Web document revisions:
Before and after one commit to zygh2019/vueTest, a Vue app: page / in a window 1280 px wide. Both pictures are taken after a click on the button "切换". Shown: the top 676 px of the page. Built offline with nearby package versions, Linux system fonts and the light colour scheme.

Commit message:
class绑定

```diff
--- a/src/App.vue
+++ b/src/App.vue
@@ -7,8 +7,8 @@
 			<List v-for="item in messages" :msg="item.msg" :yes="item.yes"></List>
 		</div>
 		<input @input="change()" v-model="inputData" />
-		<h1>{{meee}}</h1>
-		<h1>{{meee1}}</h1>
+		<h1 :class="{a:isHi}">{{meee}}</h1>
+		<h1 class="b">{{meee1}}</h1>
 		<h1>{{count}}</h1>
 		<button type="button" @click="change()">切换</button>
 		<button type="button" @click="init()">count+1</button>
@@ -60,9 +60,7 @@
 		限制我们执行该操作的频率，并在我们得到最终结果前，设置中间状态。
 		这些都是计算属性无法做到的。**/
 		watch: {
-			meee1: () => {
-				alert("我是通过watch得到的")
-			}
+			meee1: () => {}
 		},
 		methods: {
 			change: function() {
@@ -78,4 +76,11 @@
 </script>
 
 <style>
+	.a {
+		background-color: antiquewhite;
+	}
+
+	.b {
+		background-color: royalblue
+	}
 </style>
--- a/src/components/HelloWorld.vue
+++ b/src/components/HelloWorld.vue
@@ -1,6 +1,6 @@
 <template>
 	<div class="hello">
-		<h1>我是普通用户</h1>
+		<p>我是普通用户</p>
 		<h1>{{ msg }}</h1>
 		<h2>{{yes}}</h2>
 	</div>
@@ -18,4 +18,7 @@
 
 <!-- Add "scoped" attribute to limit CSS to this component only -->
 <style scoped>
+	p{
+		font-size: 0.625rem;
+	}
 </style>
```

--

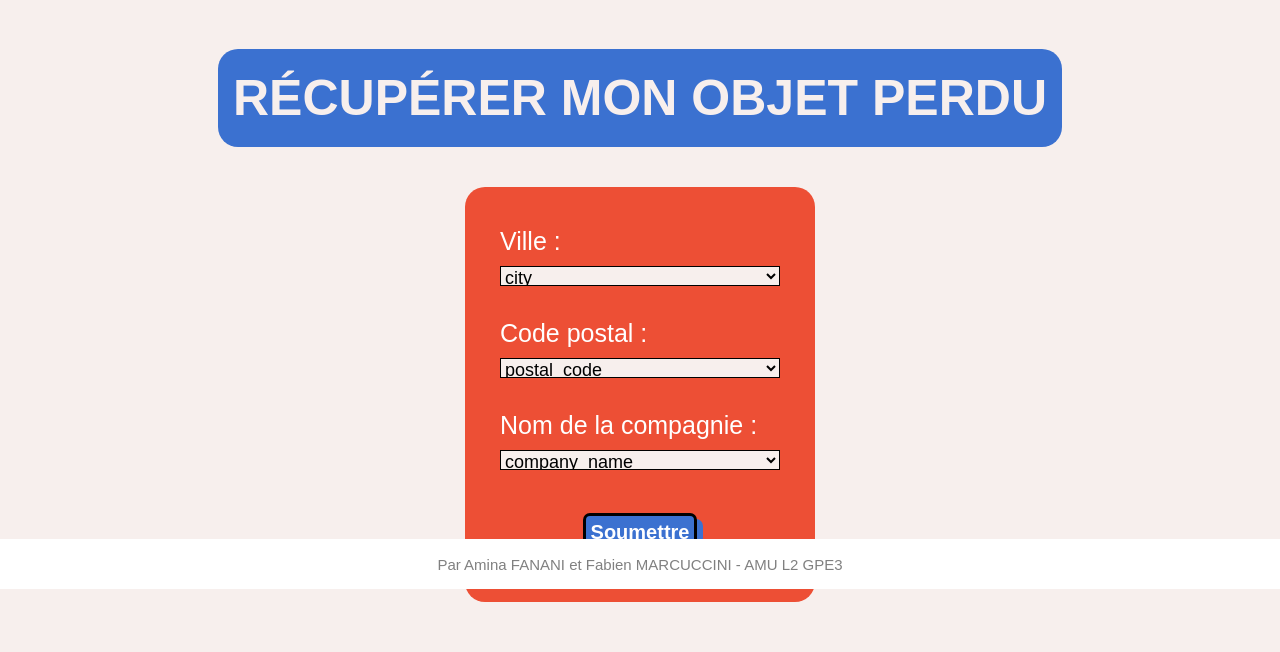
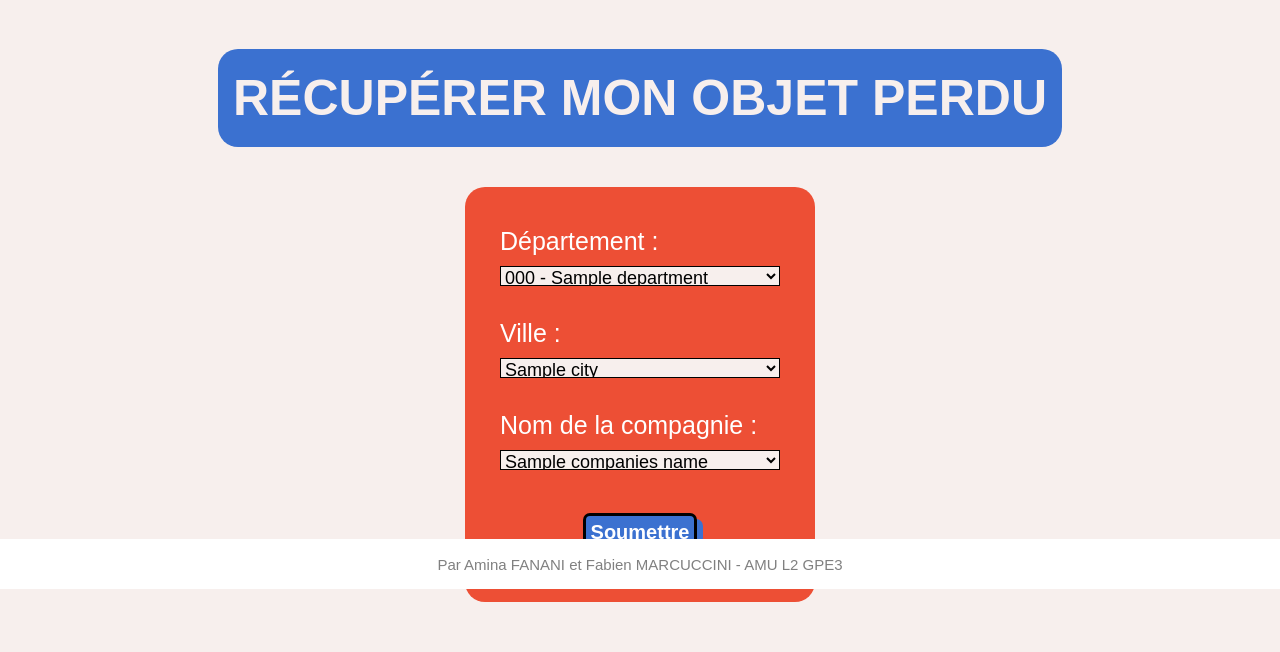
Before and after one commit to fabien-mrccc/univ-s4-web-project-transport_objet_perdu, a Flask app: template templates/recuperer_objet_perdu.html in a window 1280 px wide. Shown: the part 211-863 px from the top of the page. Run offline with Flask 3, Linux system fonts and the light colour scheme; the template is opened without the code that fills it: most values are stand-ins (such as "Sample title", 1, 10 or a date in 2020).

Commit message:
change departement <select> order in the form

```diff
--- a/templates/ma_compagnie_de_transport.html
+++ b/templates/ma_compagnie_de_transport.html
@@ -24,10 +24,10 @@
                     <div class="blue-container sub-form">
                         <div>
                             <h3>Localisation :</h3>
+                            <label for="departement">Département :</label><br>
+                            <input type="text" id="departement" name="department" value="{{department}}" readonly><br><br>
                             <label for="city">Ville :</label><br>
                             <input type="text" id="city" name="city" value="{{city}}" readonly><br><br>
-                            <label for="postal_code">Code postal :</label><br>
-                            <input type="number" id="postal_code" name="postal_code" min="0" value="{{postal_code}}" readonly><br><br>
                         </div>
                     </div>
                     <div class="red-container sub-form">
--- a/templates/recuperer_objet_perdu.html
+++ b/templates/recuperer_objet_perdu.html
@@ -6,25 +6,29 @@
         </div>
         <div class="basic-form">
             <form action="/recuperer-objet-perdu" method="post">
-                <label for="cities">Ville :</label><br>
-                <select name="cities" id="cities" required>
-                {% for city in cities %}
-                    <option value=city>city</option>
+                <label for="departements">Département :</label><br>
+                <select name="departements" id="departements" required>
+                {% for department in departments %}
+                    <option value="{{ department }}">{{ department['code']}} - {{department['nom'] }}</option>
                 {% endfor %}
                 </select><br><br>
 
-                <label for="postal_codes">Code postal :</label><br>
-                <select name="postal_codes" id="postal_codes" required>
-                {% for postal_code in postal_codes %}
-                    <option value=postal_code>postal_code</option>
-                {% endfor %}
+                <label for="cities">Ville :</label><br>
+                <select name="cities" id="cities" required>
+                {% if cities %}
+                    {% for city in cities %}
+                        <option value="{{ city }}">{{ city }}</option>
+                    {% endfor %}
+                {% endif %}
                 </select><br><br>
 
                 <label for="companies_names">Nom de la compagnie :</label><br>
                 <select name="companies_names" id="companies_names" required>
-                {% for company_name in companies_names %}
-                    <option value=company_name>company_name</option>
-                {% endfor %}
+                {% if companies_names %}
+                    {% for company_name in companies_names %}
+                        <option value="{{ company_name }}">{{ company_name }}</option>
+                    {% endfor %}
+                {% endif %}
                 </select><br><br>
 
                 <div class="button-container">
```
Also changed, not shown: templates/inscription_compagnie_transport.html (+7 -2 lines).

● EXERCISE INSTRUCTIONS: Scan the records above for the string "Ville", then copy each line where it turns up.

● RESPONSE:
                             <label for="city">Ville :</label><br>
-                <label for="cities">Ville :</label><br>
+                <label for="cities">Ville :</label><br>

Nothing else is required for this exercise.